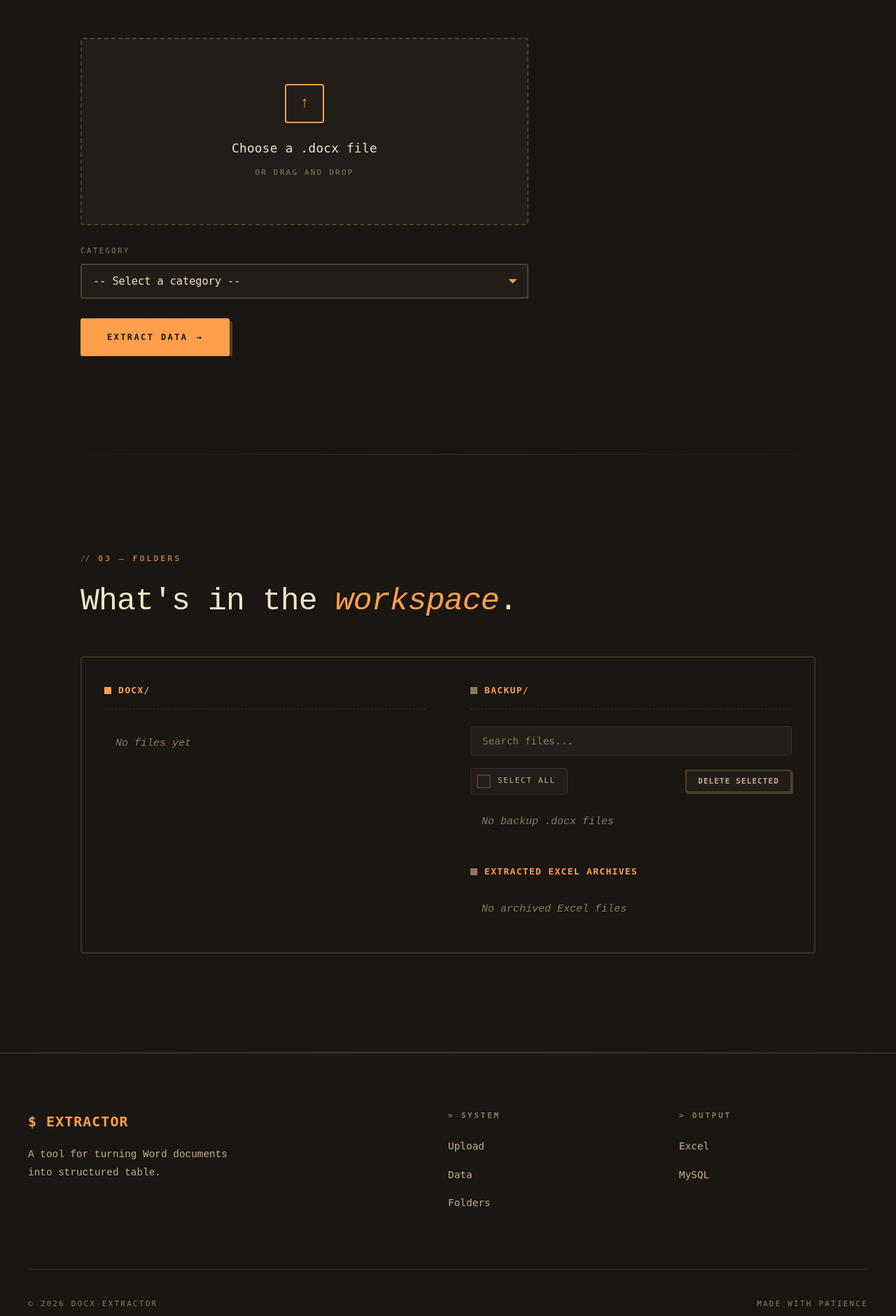
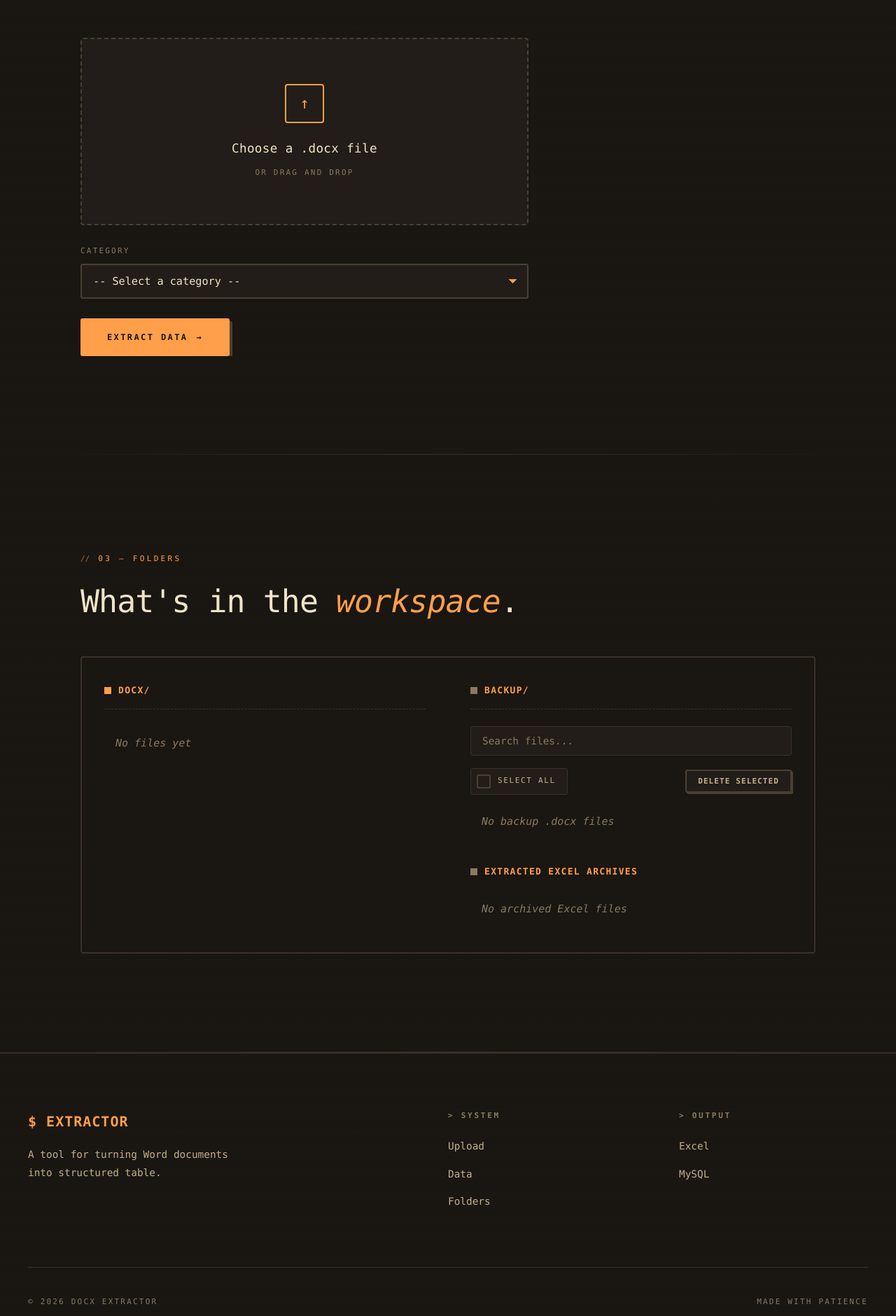
Before and after one commit to musabhitam/Extractor, a PHP site: page / in a window 1280 px wide. Shown: the part 959-2840 px from the top of the page at 70% size. Run offline with PHP 8.4, Linux system fonts and the light colour scheme.

Commit message:
Update style.css

```diff
--- a/style.css
+++ b/style.css
@@ -21,6 +21,11 @@
   --success: #8ed058;
   --danger: #e05a4a;
   --shadow: rgba(0,0,0,0.5);
+
+  /* OFFLINE MONOSPACE FONT STACK
+     Browser picks the first font installed on the user's OS.
+     No internet required — all are system fonts. */
+  --mono: 'Consolas','Menlo','Monaco','DejaVu Sans Mono','Liberation Mono','Lucida Console','Courier New',monospace;
 }
 
 [data-theme="light"] {
@@ -58,7 +63,7 @@ html{
 body{
   background:var(--bg);
   color:var(--text);
-  font-family:'JetBrains Mono','Courier New',monospace;
+  font-family:var(--mono);
   font-size:15px;
   line-height:1.7;
   -webkit-font-smoothing:antialiased;
@@ -344,7 +349,7 @@ body,
   overflow:hidden;
 }
 .section__eyebrow{
-  font-family:'JetBrains Mono',monospace;
+  font-family:var(--mono);
   font-size:11px;
   letter-spacing:0.3em;
   text-transform:uppercase;
@@ -479,11 +484,11 @@ body,
   font-size:1.1rem;
   color:var(--text);
   margin-bottom:10px;
-  font-family:'JetBrains Mono',monospace;
+  font-family:var(--mono);
   letter-spacing:0.02em;
 }
 .upload-box__hint{
-  font-family:'JetBrains Mono',monospace;
+  font-family:var(--mono);
   font-size:11px;
   letter-spacing:0.2em;
   text-transform:uppercase;
@@ -511,7 +516,7 @@ body,
   color:var(--btn-text);
   border:2px solid var(--btn-bg);
   border-radius:3px;
-  font-family:'JetBrains Mono',monospace;
+  font-family:var(--mono);
   font-size:12px;
   font-weight:700;
   letter-spacing:0.2em;
@@ -634,7 +632,7 @@ body,
 .folder__head:hover .folder__dot{ transform:scale(1.3); }
 .folder__dot--muted{ background:var(--text-faint); }
 .folder__title{
-  font-family:'JetBrains Mono',monospace;
+  font-family:var(--mono);
   font-size:13px;
   font-weight:700;
   letter-spacing:0.1em;
@@ -706,7 +704,7 @@ body,
   margin-bottom:18px;
 }
 .folder__subtitle{
-  font-family:'JetBrains Mono',monospace;
+  font-family:var(--mono);
   font-size:13px;
   font-weight:700;
   letter-spacing:0.1em;
@@ -723,7 +721,7 @@ body,
   border:1px solid var(--border);
   border-radius:3px;
   color:var(--text);
-  font-family:'JetBrains Mono',monospace;
+  font-family:var(--mono);
   font-size:0.9rem;
   outline:none;
   transition:all .3s cubic-bezier(.22,1,.36,1);
@@ -768,7 +766,7 @@ body,
   border-radius:3px;
   border:1px solid var(--border);
   background:var(--bg-elev);
-  font-family:'JetBrains Mono',monospace;
+  font-family:var(--mono);
   font-size:11px;
   letter-spacing:0.15em;
   text-transform:uppercase;
@@ -880,7 +878,7 @@ body,
   border:2px solid var(--border-strong);
   background:var(--bg-elev);
   color:var(--text-muted);
-  font-family:'JetBrains Mono',monospace;
+  font-family:var(--mono);
   font-size:11px;
   font-weight:700;
   letter-spacing:0.1em;
@@ -1079,7 +1077,7 @@ body.modal-open{ overflow:hidden; }
   margin-bottom:80px;
 }
 .footer__brand h4{
-  font-family:'JetBrains Mono',monospace;
+  font-family:var(--mono);
   font-size:1.25rem;
   font-weight:700;
   letter-spacing:0.05em;
@@ -1095,7 +1093,7 @@ body.modal-open{ overflow:hidden; }
   max-width:320px;
 }
 .footer__col h5{
-  font-family:'JetBrains Mono',monospace;
+  font-family:var(--mono);
   font-size:11px;
   letter-spacing:0.25em;
   text-transform:uppercase;
@@ -1113,7 +1111,7 @@ body.modal-open{ overflow:hidden; }
   font-size:0.9rem;
   color:var(--text-muted);
   transition:all .3s ease;
-  font-family:'JetBrains Mono',monospace;
+  font-family:var(--mono);
   display:inline-block;
 }
 .footer__col a:hover{
@@ -1131,7 +1129,7 @@ body.modal-open{ overflow:hidden; }
   align-items:center;
   padding-top:40px;
   border-top:1px solid var(--border);
-  font-family:'JetBrains Mono',monospace;
+  font-family:var(--mono);
   font-size:11px;
   letter-spacing:0.2em;
   text-transform:uppercase;
@@ -1152,7 +1150,7 @@ body.modal-open{ overflow:hidden; }
   max-width:640px;
 }
 .upload-select__label{
-  font-family:'JetBrains Mono',monospace;
+  font-family:var(--mono);
   font-size:11px;
   letter-spacing:0.2em;
   text-transform:uppercase;
@@ -1165,7 +1163,7 @@ body.modal-open{ overflow:hidden; }
   border:2px solid var(--border-strong);
   border-radius:3px;
   color:var(--text);
-  font-family:'JetBrains Mono',monospace;
+  font-family:var(--mono);
   font-size:0.95rem;
   cursor:pointer;
   outline:none;
```
Also changed, not shown: other parts of style.css (+13 -20 lines).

++++++++

_Problem details_.
Going through the entries above, count the lines that include "open" and state only the result.

_Answer to the exercise_.
6